──────── Data in this exercise

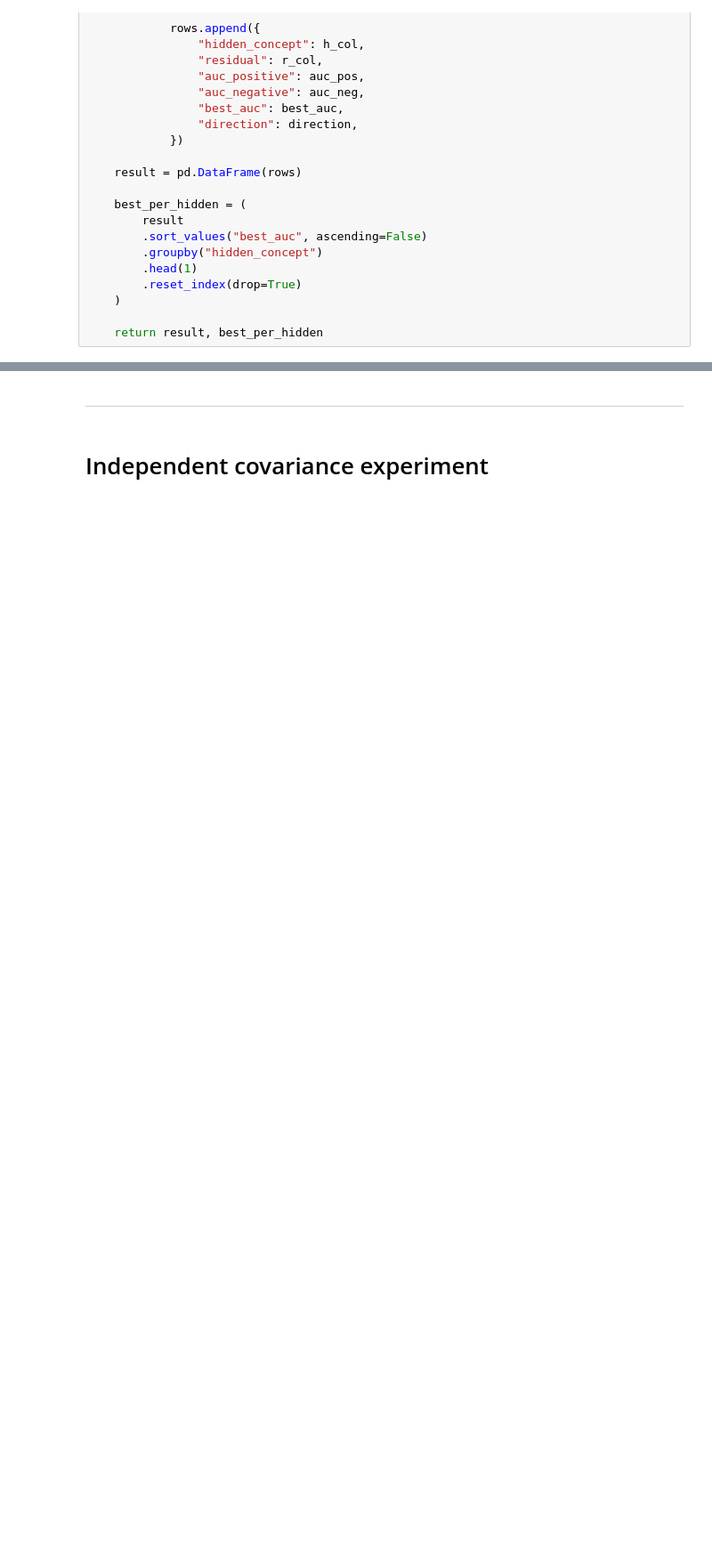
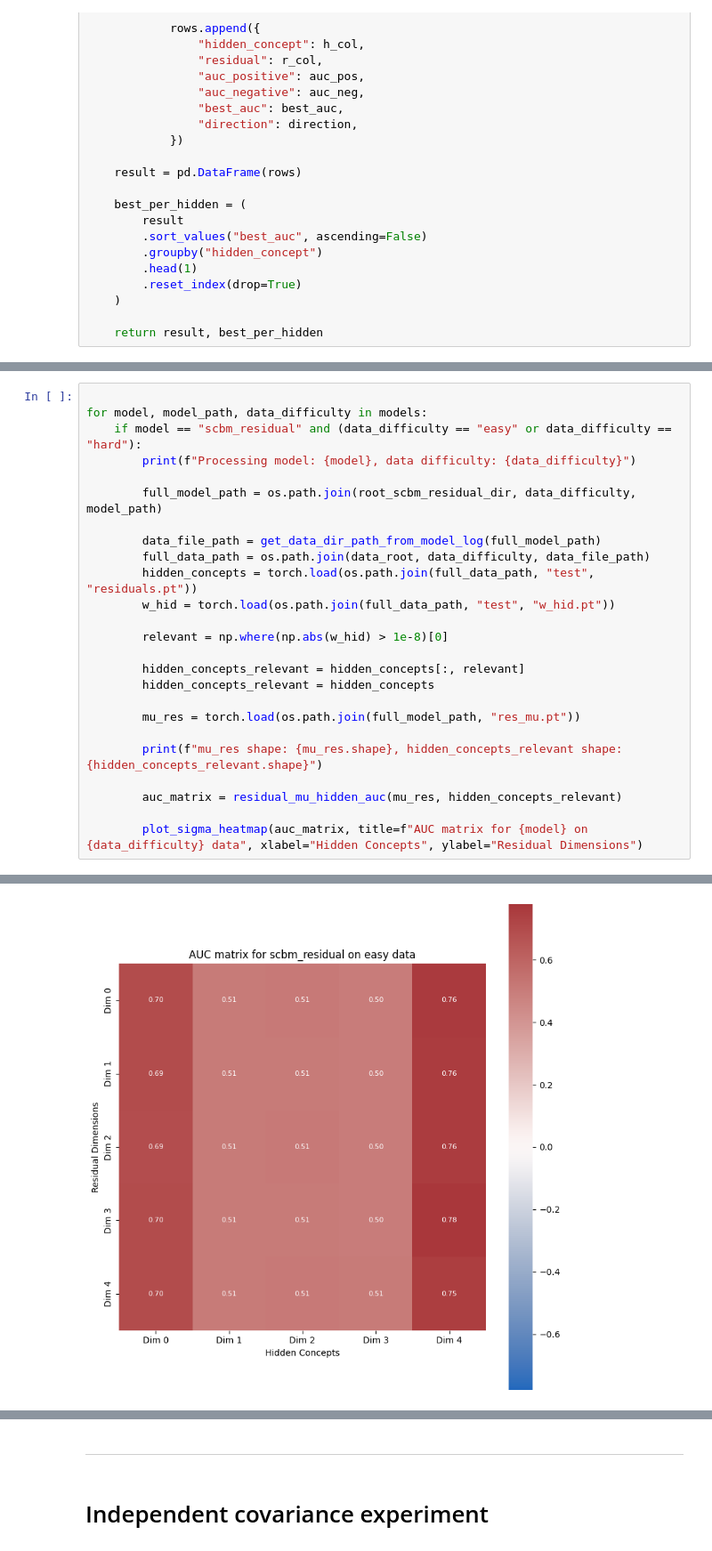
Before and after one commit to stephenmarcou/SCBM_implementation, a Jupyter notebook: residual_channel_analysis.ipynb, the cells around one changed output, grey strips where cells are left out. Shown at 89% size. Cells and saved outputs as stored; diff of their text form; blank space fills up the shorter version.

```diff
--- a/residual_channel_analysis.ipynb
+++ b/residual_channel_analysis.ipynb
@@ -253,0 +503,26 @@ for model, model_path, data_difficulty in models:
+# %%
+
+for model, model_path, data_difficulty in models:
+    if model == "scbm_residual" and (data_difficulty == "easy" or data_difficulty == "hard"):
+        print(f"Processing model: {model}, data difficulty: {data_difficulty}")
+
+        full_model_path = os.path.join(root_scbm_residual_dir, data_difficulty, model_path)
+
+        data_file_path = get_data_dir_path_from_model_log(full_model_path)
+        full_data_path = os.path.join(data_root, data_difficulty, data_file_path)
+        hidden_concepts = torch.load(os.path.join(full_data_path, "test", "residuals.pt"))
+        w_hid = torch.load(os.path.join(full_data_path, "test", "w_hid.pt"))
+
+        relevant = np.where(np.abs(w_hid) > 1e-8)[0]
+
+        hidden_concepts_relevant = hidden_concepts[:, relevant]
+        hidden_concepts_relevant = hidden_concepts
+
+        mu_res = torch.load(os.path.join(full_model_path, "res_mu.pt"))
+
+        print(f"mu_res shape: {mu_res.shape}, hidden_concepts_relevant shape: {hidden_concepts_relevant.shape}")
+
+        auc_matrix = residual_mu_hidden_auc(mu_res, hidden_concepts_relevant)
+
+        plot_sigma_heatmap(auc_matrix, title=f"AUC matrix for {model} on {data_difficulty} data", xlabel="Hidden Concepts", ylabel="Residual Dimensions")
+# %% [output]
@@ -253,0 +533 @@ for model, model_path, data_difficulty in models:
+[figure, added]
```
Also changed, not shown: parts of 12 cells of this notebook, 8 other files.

────────────────

**Problem to solve**: Copy the entries character for character, excluding any pictures.

**Exercise result**:
Before and after one commit to stephenmarcou/SCBM_implementation, a Jupyter notebook: residual_channel_analysis.ipynb, the cells around one changed output, grey strips where cells are left out. Shown at 89% size. Cells and saved outputs as stored; diff of their text form; blank space fills up the shorter version.

```diff
--- a/residual_channel_analysis.ipynb
+++ b/residual_channel_analysis.ipynb
@@ -253,0 +503,26 @@ for model, model_path, data_difficulty in models:
+# %%
+
+for model, model_path, data_difficulty in models:
+    if model == "scbm_residual" and (data_difficulty == "easy" or data_difficulty == "hard"):
+        print(f"Processing model: {model}, data difficulty: {data_difficulty}")
+
+        full_model_path = os.path.join(root_scbm_residual_dir, data_difficulty, model_path)
+
+        data_file_path = get_data_dir_path_from_model_log(full_model_path)
+        full_data_path = os.path.join(data_root, data_difficulty, data_file_path)
+        hidden_concepts = torch.load(os.path.join(full_data_path, "test", "residuals.pt"))
+        w_hid = torch.load(os.path.join(full_data_path, "test", "w_hid.pt"))
+
+        relevant = np.where(np.abs(w_hid) > 1e-8)[0]
+
+        hidden_concepts_relevant = hidden_concepts[:, relevant]
+        hidden_concepts_relevant = hidden_concepts
+
+        mu_res = torch.load(os.path.join(full_model_path, "res_mu.pt"))
+
+        print(f"mu_res shape: {mu_res.shape}, hidden_concepts_relevant shape: {hidden_concepts_relevant.shape}")
+
+        auc_matrix = residual_mu_hidden_auc(mu_res, hidden_concepts_relevant)
+
+        plot_sigma_heatmap(auc_matrix, title=f"AUC matrix for {model} on {data_difficulty} data", xlabel="Hidden Concepts", ylabel="Residual Dimensions")
+# %% [output]
@@ -253,0 +533 @@ for model, model_path, data_difficulty in models:
+[figure, added]
```
Also changed, not shown: parts of 12 cells of this notebook, 8 other files.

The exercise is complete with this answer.